Extracted records
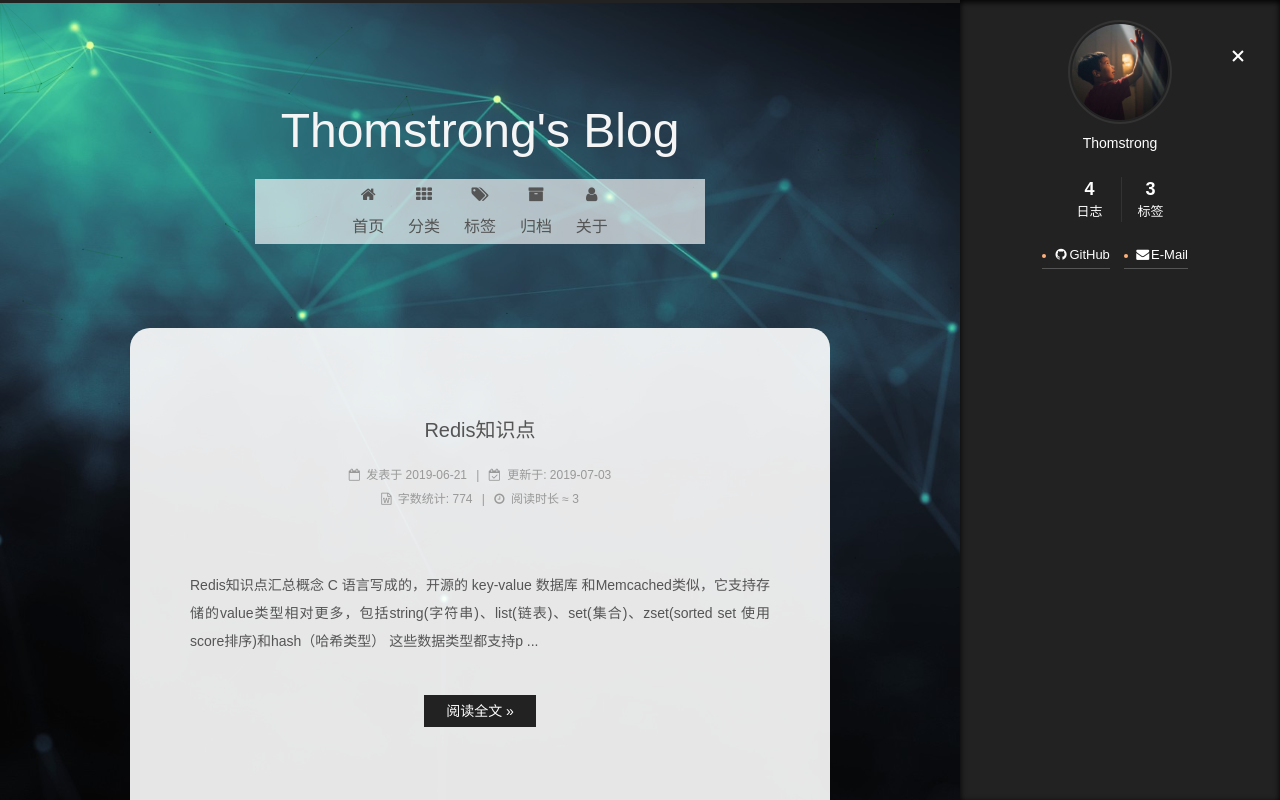
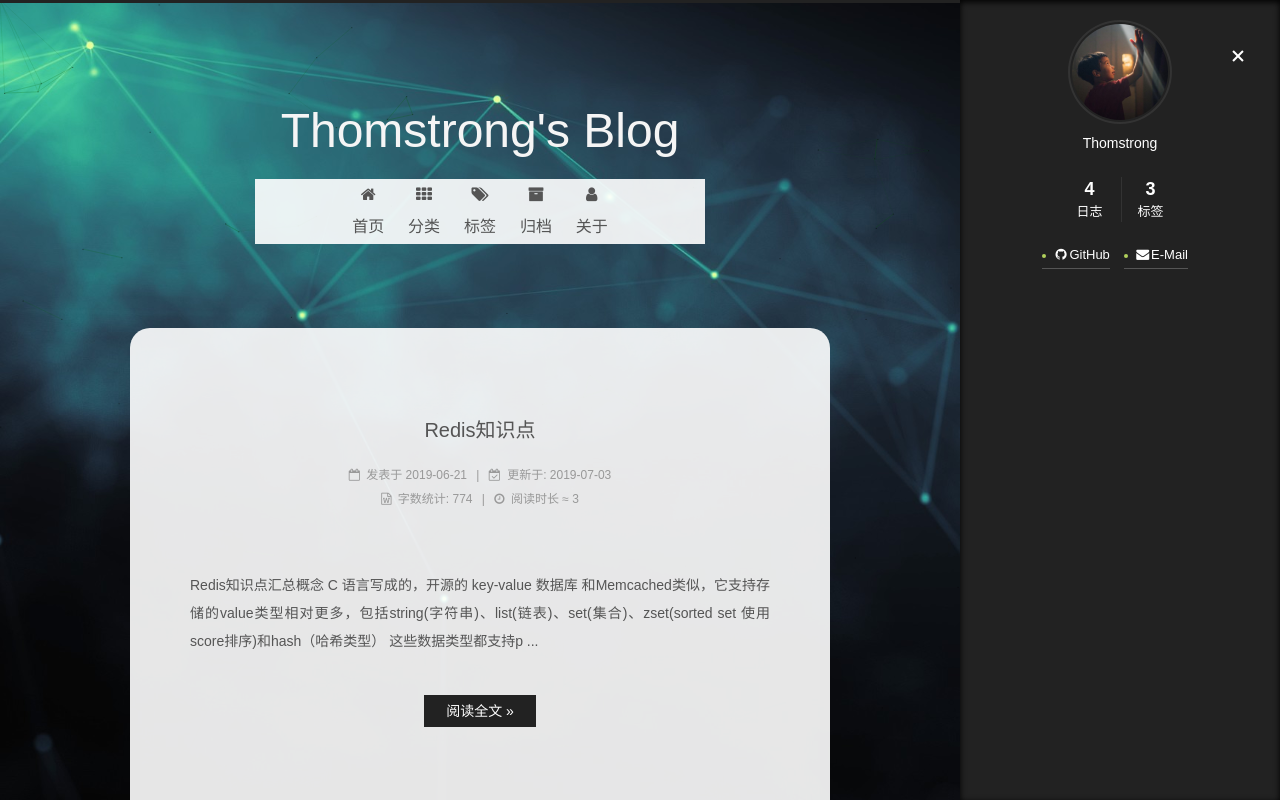
Before and after one commit to Thomstrong/Thomstrong.github.io, a plain HTML site: page index.html in a window 1280 px wide. Both pictures are taken after a click on the element 1238 px from the left and 57 px from the top of the page. Shown: the top 800 px of the page. Drawn offline with nearby package versions, Linux system fonts and the light colour scheme; some packages are replaced by stand-ins of ours; a script that the page names is missing; a web font is replaced by a local one.

Commit message:
Site updated: 2019-07-03 15:58:47

```diff
--- a/css/main.css
+++ b/css/main.css
@@ -1949,7 +1949,7 @@ pre .javascript .function {
   width: 4px;
   height: 4px;
   border-radius: 50%;
-  background: #ffb07a;
+  background: #b0d05b;
 }
 .links-of-blogroll {
   font-size: 13px;
@@ -2851,6 +2851,9 @@ body {
   padding: 30px 60px 30px 60px;
   background: rgba(255,255,255,0.9) none repeat scroll !important;
 }
+.menu {
+  background: rgba(255,255,255,0.9);
+}
 #sidebar {
   background-size: cover;
   background-position: center;
--- a/sitemap.xml
+++ b/sitemap.xml
@@ -30,14 +30,14 @@
   </url>
 
   <url>
-    <loc>https://thomstrong.github.io/categories/index.html</loc>
+    <loc>https://thomstrong.github.io/about/index.html</loc>
 
     <lastmod>2018-01-08T22:56:10.000Z</lastmod>
 
   </url>
 
   <url>
-    <loc>https://thomstrong.github.io/about/index.html</loc>
+    <loc>https://thomstrong.github.io/categories/index.html</loc>
 
     <lastmod>2018-01-08T22:56:10.000Z</lastmod>
 
```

* **Exercise prompt**: Scan the lines above, and whenever one holds the string "https", copy it.

* **Solution to the problem**:
-    <loc>https://thomstrong.github.io/categories/index.html</loc>
+    <loc>https://thomstrong.github.io/about/index.html</loc>
-    <loc>https://thomstrong.github.io/about/index.html</loc>
+    <loc>https://thomstrong.github.io/categories/index.html</loc>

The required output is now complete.